            This program is similar t o "Fallen Women and Female Felons" but it does not focus on women though they have been included. I provide some crimes that sound silly today such as the clothes line robberies; some that have ambiguous resolutions which the audience can respond as to their verdict, and some that force us to re-evaluate our history such as the fact that both founders of Ann Arbor bought their land with stolen funds.Well Behaved Women Seldom Make History                There is no end of interesting women that can be included.  This is potpourri of nineteenth century women whose actions significantly altered American society, yet the general public is unaware of their contributions. One example might be Myra Bradwell who sued the state of Illinois when it refused her a law license. Another might be Mrs. Packard who campaigned to have the law changed so husbands could not commit their wives to mental institutions simply because they wanted to be rid of them. Fascinating American Families              Certain family names reverberate through history. For example: the Booth family (as in John Wilkes, Edwin and Junius) and the James family (Henry, William, Alice). Lesser known, but no less significant, would be the Bittles whose scion was president of the national bank and from which several significant off-spring made history in Michigan. A scandal (little known today) tarnished the reputation of the Beecher family, and generations of other families such as the Rogers and the Clarks made history. Walks and Bus Tours of Historic Ann Arbor                 Walks can be any distance with appropriate subject matter. A tour of the campus and its evolution has been popular. Bus tour begins at Kerrytown and discusses that area, lower town, Fourth Ward and Campus. "Shakespeare Authorship Controversy:   Have we   
                                     been played?"
                In 2011-12 I taught classes concerning this issue since Roland Emmerick's film "Anonymous" was released. What do we really know about the man from Stratford? Is he really the author of the works written by Shakespeare? And if not, why not. 

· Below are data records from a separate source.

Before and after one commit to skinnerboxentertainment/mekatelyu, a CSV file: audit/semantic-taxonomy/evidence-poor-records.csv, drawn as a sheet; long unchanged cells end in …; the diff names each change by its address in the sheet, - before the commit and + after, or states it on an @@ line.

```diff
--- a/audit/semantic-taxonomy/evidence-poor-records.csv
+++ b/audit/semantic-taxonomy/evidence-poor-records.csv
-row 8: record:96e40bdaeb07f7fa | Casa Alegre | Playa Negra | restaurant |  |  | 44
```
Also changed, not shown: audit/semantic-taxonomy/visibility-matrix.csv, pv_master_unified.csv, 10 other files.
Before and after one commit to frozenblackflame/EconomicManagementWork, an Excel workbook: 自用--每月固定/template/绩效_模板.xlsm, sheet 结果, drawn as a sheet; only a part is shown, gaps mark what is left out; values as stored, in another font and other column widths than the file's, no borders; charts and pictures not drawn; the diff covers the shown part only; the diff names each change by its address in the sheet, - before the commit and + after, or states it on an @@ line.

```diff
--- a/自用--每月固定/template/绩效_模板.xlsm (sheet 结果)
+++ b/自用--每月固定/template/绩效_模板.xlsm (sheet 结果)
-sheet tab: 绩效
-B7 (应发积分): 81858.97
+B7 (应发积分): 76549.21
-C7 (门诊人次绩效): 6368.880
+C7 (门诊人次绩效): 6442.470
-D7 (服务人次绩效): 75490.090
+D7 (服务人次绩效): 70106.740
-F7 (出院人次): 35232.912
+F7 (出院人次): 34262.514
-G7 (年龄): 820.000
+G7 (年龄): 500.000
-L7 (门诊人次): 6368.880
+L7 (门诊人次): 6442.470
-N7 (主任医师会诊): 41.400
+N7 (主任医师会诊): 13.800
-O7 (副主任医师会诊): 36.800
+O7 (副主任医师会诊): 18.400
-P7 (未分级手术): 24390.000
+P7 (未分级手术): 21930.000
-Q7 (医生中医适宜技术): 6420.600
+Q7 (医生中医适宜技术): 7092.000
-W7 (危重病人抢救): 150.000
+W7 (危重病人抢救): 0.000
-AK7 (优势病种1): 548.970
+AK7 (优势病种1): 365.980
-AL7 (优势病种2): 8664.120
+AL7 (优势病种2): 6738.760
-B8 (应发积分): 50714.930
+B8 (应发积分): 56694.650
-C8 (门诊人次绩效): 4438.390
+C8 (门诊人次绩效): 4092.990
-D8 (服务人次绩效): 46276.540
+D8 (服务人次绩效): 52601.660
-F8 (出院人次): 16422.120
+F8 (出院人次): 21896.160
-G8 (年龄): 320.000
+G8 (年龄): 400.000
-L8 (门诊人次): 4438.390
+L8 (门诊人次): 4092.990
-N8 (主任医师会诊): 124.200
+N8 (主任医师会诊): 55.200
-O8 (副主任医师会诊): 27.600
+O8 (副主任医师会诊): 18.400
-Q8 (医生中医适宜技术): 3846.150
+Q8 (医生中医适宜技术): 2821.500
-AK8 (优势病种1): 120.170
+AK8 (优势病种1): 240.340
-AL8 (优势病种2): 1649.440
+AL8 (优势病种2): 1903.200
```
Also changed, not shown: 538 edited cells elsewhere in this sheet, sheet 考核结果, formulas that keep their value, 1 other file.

 how could the man from Stratford achieve his fame. Finally if he is not the author, who is?